- **PROMPT**: Copy every line of the data that includes the string "EditText".
DATA FOR THIS TASK Block Start
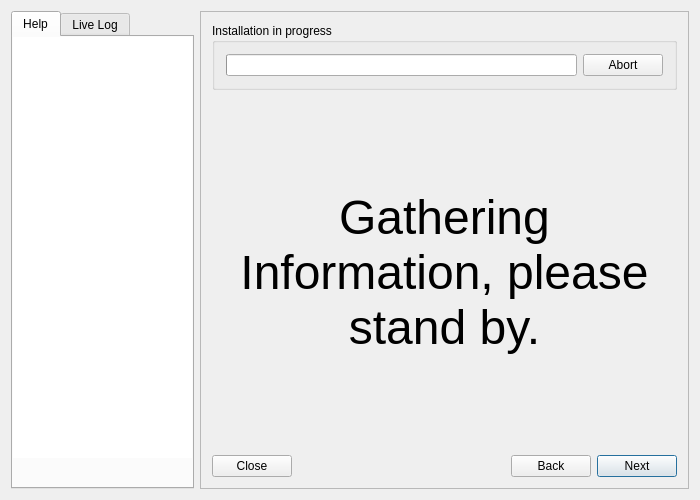
Before: the Qt Designer form meinstall.ui in gazelle-installer/gazelle-installer, drawn with Qt 5.
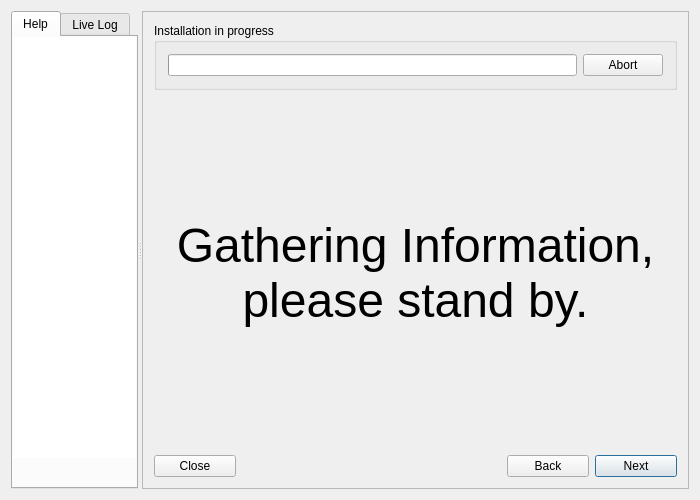
After: the same form once the commit is applied. Icons and pictures are not drawn. Custom widgets are drawn as their Qt base class.

Commit message: Added resizing splitter in between the info and installer panes. Fixed: help pane contents were badly scaled during startup. Fixed encrypted install fails due to operating on incorrect devices.

Diff of the .ui file:
```diff
--- a/meinstall.ui
+++ b/meinstall.ui
@@ -27,6 +27,10 @@
   </property>
   <layout class="QHBoxLayout">
    <item>
+    <widget class="QSplitter" name="splitter">
+     <property name="opaqueResize">
+      <bool>false</bool>
+     </property>
     <widget class="QTabWidget" name="mainTabs">
      <property name="sizePolicy">
       <sizepolicy hsizetype="Preferred" vsizetype="Expanding">
@@ -114,8 +118,6 @@
       </layout>
      </widget>
     </widget>
-   </item>
-   <item>
     <widget class="QFrame" name="mainFrame">
      <property name="sizePolicy">
       <sizepolicy hsizetype="Expanding" vsizetype="Expanding">
@@ -2481,6 +2483,7 @@
        </widget>
       </item>
      </layout>
+     </widget>
     </widget>
    </item>
   </layout>
```
Lines whose indentation alone changed are shown as unchanged. The commit also changes 3 other files.
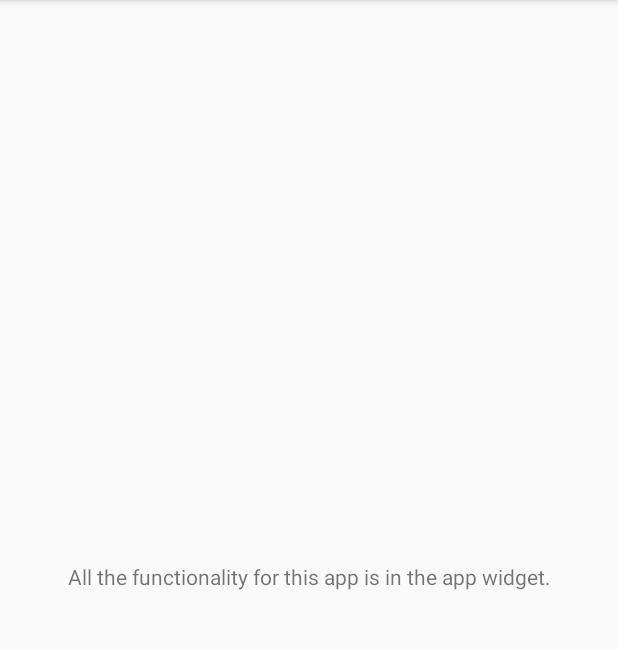
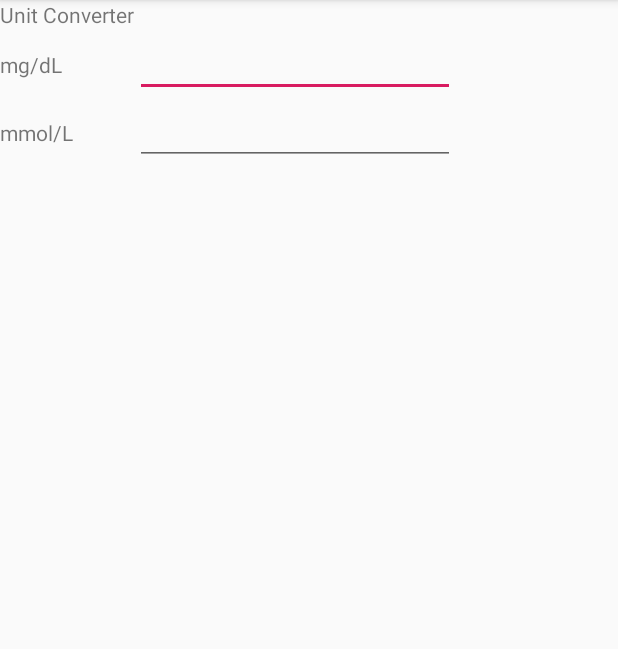
Before and after one commit to MotorMike/DiabetesCalculator, an Android app: the screen it shows after launch (MainActivity), on a phone screen of 412 x 824 dp, the part 84-733 px from its top. Run offline under Robolectric (Android 15) with nearby library versions, the phone set to English and light mode, and no system bars.

Commit message:
main app has crud converter

```diff
--- a/src/app/src/main/java/com/example/diabetescalculator/MainActivity.kt
+++ b/src/app/src/main/java/com/example/diabetescalculator/MainActivity.kt
@@ -2,11 +2,47 @@ package com.example.diabetescalculator
 
 import androidx.appcompat.app.AppCompatActivity
 import android.os.Bundle
+import android.text.Editable
+import android.text.TextWatcher
+import android.view.KeyEvent
+import android.widget.Button
+import android.widget.TextView
+import android.widget.Toast
+import android.view.inputmethod.EditorInfo
+import android.widget.EditText
+import android.widget.TextView.OnEditorActionListener
+import kotlinx.android.synthetic.main.activity_main.*
+import kotlinx.android.synthetic.main.activity_main.view.*
+
 
 class MainActivity : AppCompatActivity() {
+
+    lateinit var mgInput: EditText
+    lateinit var mmlInput: EditText
 
     override fun onCreate(savedInstanceState: Bundle?) {
         super.onCreate(savedInstanceState)
         setContentView(R.layout.activity_main)
+
+        mgInput = findViewById<EditText>(R.id.mgInput)
+        mmlInput = findViewById<EditText>(R.id.mmlInput)
+
+        mgInput.setOnClickListener {
+            convert("fromMg")
+        }
+        mmlInput.setOnClickListener {
+            convert("fromMml")
+        }
+
+    }
+
+    private fun convert(direction: String) {
+        if (direction == "fromMg") {
+            val value = Integer.parseInt(mgInput.text.toString()) / 18
+            mmlInput.setText( value.toString())
+        } else {
+            val value = Integer.parseInt(mmlInput.text.toString()) * 18
+            mgInput.setText( value.toString())
+        }
     }
 }
--- a/src/app/src/main/res/layout/activity_main.xml
+++ b/src/app/src/main/res/layout/activity_main.xml
@@ -7,13 +7,64 @@
         android:layout_height="match_parent"
         tools:context=".MainActivity">
 
-    <TextView
-            android:layout_width="wrap_content"
-            android:layout_height="wrap_content"
-            android:text="All the functionality for this app is in the app widget."
-            app:layout_constraintBottom_toBottomOf="parent"
-            app:layout_constraintLeft_toLeftOf="parent"
-            app:layout_constraintRight_toRightOf="parent"
-            app:layout_constraintTop_toTopOf="parent"/>
+    <TableLayout
+            android:layout_width="match_parent"
+            android:layout_height="match_parent">
+
+        <TableRow
+                android:layout_width="match_parent"
+                android:layout_height="match_parent" >
+
+            <TextView
+                    android:id="@+id/textView3"
+                    android:layout_width="wrap_content"
+                    android:layout_height="wrap_content"
+                    android:text="Unit Converter" />
+        </TableRow>
+
+        <TableRow
+                android:layout_width="match_parent"
+                android:layout_height="match_parent" >
+
+            <TextView
+                    android:id="@+id/mgLabel"
+                    android:layout_width="wrap_content"
+                    android:layout_height="wrap_content"
+                    android:text="mg/dL" />
+
+            <EditText
+                    android:id="@+id/mgInput"
+                    android:layout_width="wrap_content"
+                    android:layout_height="wrap_content"
+                    android:ems="10"
+                    android:inputType="number"
+                    android:phoneNumber="false" />
+
+        </TableRow>
+
+        <TableRow
+                android:layout_width="match_parent"
+                android:layout_height="match_parent" >
+
+            <TextView
+                    android:id="@+id/mmolLable"
+                    android:layout_width="wrap_content"
+                    android:layout_height="wrap_content"
+                    android:text="mmol/L " />
+
+            <EditText
+                    android:id="@+id/mmlInput"
+                    android:layout_width="wrap_content"
+                    android:layout_height="wrap_content"
+                    android:ems="10"
+                    android:inputType="none|number" />
+
+        </TableRow>
+
+        <TableRow
+                android:layout_width="match_parent"
+                android:layout_height="match_parent" />
+    </TableLayout>
+
 
 </androidx.constraintlayout.widget.ConstraintLayout>
--- a/src/build.gradle
+++ b/src/build.gradle
@@ -8,7 +8,7 @@ buildscript {
 
     }
     dependencies {
-        classpath 'com.android.tools.build:gradle:3.4.2'
+        classpath 'com.android.tools.build:gradle:3.5.0'
         classpath "org.jetbrains.kotlin:kotlin-gradle-plugin:$kotlin_version"
         // NOTE: Do not place your application dependencies here; they belong
         // in the individual module build.gradle files
```
Also changed, not shown: src/app/src/main/AndroidManifest.xml (+5 -5 lines), src/app/src/main/java/com/example/diabetescalculator/Widget.java (added, +65 -0 lines), src/app/src/main/java/com/example/diabetescalculator/Widget.kt (deleted, +0 -44 lines), src/app/src/main/res/layout/widget.xml (+4 -4 lines), src/app/src/main/res/xml/widget_info.xml (added, +10 -0 lines), src/app/src/main/res/drawable/syringe2.png (added), src/gradle/wrapper/gradle-wrapper.properties.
DATA FOR THIS TASK Block End
- **ANSWER TO THIS EXERCISE**:
+import android.widget.EditText
+    lateinit var mgInput: EditText
+    lateinit var mmlInput: EditText
+        mgInput = findViewById<EditText>(R.id.mgInput)
+        mmlInput = findViewById<EditText>(R.id.mmlInput)
+            <EditText
+            <EditText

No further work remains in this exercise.